The Spanish flu pandemic of 1918 killed more people than died in the First World War - at least 20 million - but why this strain of the disease was so virulent has remained a mystery. Analysis of the crystal structure of viral hemagglutinin (HA) - a major surface antigen that mediates binding to the host cell - shows the 1918 virus antigen is related to the avian antigen, suggesting that the virulence resulted from a recent chicken/human cross-species jump.
Alan Hay, director of the World Health Organization Collaborating Centre for Reference and Research on Influenza at the National Institute for Medical Research (NIMR) and who was not involved in the studies, told us, "All this information helps us to understand what sort of changes may facilitate human infection by an avian virus. The accumulated data that we have on the structural detail helps us to look for changes which might have an impact on the ability of these viruses to spread within the [human] population."
In the first of two papers published in February 5 Science, Steve Gamblin and colleagues, also at the NIMR, determined the structures of HA expressed from DNA recovered from tissues infected with the virus in 1918 together with those of the 1934 human and the 1930 swine HAs in complex with analogs of avian and human receptors. The structures were solved by molecular replacement and crystallographic statistics. The authord found the H1 HAs to be most similar to those of the H5 subtype (as are most avian viruses) (Science 2004, DOI:10.1126/science.1093155).
James Stevens and coworkers at the Scripps Institute cloned the ectodomain of the HA gene from the 1918 influenza virus A/South Carolina/1/18 (18HA0) in a baculovirus expression system. Its structure was determined by molecular replacement to 3 Å resolution. By superimposing other published HAs onto the 18HA0 monomer via their HA2 domains, the authors showed that 18HA0 is most closely related to the avian H5 subtype, while the human H3 subtype is the most divergent (Science 2004, DOI:10.1126/science.1093373).
"If it [the 1918 subtype] was an avian-like virus, it would have to be adapted to some extent to get into human cells because avian virus receptors are different from the human viral receptors. There seem to be some differences around the [HA precursor] cleavage site that had not appeared on human viruses before and which we think are worth investigating to see whether that might be some reason why this virus was more effective," said Ian Wilson, coauthor of the second paper.

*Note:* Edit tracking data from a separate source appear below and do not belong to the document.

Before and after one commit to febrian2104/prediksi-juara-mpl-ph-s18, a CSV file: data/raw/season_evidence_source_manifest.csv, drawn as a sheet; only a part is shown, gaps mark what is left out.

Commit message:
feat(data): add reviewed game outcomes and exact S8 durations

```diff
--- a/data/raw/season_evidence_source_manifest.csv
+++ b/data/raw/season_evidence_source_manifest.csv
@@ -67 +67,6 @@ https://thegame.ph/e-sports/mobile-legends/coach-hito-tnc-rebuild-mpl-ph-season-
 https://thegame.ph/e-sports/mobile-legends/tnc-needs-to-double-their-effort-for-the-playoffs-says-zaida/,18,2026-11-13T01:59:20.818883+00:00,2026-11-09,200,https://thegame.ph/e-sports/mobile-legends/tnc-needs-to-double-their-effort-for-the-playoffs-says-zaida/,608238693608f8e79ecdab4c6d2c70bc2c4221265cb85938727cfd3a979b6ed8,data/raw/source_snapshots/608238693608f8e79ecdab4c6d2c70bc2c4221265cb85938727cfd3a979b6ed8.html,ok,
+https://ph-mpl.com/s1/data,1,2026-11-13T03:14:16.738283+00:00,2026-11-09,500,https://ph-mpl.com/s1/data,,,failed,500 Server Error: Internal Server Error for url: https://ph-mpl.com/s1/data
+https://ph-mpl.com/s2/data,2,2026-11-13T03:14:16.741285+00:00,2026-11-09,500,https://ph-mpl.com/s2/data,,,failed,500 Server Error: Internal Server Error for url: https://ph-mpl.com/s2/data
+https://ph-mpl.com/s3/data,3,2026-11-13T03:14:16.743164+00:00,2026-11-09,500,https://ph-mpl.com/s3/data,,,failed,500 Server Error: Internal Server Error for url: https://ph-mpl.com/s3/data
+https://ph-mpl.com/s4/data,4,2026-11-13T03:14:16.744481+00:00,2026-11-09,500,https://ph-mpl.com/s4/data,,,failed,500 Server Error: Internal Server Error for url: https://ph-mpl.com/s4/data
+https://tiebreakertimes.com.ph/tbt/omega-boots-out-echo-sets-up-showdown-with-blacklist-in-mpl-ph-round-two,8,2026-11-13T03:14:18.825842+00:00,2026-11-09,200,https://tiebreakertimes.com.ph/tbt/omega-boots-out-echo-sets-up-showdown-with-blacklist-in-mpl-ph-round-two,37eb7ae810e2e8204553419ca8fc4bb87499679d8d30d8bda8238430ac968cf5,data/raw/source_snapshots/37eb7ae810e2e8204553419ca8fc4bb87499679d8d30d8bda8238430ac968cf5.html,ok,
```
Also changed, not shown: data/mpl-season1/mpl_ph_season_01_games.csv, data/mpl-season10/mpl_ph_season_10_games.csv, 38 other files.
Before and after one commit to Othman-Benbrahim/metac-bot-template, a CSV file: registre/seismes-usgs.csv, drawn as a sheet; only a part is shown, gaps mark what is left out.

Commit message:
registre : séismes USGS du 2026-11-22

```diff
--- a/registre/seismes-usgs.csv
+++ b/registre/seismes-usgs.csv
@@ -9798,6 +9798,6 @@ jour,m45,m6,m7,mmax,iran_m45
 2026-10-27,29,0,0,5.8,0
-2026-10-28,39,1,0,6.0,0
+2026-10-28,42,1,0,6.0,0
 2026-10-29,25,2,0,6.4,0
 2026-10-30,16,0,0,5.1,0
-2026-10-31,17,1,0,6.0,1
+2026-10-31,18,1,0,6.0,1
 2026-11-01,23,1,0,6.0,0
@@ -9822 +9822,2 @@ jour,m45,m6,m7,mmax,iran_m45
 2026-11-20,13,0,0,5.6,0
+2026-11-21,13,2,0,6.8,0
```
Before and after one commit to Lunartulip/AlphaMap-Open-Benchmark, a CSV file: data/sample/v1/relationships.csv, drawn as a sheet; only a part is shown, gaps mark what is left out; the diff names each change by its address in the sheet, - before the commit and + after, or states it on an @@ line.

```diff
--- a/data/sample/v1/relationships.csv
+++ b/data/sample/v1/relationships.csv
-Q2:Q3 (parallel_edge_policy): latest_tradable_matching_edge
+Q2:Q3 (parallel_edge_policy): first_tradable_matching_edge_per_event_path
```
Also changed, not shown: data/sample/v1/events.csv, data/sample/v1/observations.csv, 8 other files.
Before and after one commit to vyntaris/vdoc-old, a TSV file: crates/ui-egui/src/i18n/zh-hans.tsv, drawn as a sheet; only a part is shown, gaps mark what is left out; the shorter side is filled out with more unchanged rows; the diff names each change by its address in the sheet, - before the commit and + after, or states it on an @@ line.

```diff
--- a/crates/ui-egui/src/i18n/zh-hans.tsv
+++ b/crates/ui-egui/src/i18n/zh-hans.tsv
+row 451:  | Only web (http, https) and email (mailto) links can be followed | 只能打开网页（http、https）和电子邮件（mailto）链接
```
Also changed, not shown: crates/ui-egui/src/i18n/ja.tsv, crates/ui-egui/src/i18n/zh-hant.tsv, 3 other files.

John Skehel, coauthor of the first paper, believes they have the answer. "By comparison with other avian binding sites that we've analyzed, this 1918 binding site has a slightly different shape, and that shape allows particular residues in the site to bind to human receptors."
Hay said the Thailand outbreak is very serious because it is not clear how easy it will be to contain or control it. He believes that the longer it persists and the greater it spreads, the more likely it is that, with more human cases, the virus will acquire some adaptation to the human host.
Carol Cardona, an extension poultry veterinarian in California, told us, "This is a virus that is spreading very easily in chickens. Chickens are kept in very large numbers and flocks in every country. This is an explosive chicken disease, so even if it doesn't spread from human to human, it's a very big problem. It's out of control in the chickens right now. It's not out of control in other countries, but it is across Asia."
"Influenza is an annual problem that kills millions of people, and the more information we have, particularly with more distant strains that are likely to cause pandemics [the better], and that's really the concern: as to whether we can actually look at these structures and get information that will ultimately be able to help us when a new pandemic arises," said Wilson.
Worldwide flu pandemic strikes, 1918-1919
Hay Group, National Institute for Medical Research
Gamblin Group, National Institute for Medical Research
Research Projects in the Wilson Laboratory, Scripps Research Institute
Avian influenza A(H5N1) - Update 15, World Health Organization Disease Outbreak News, February 2, 2004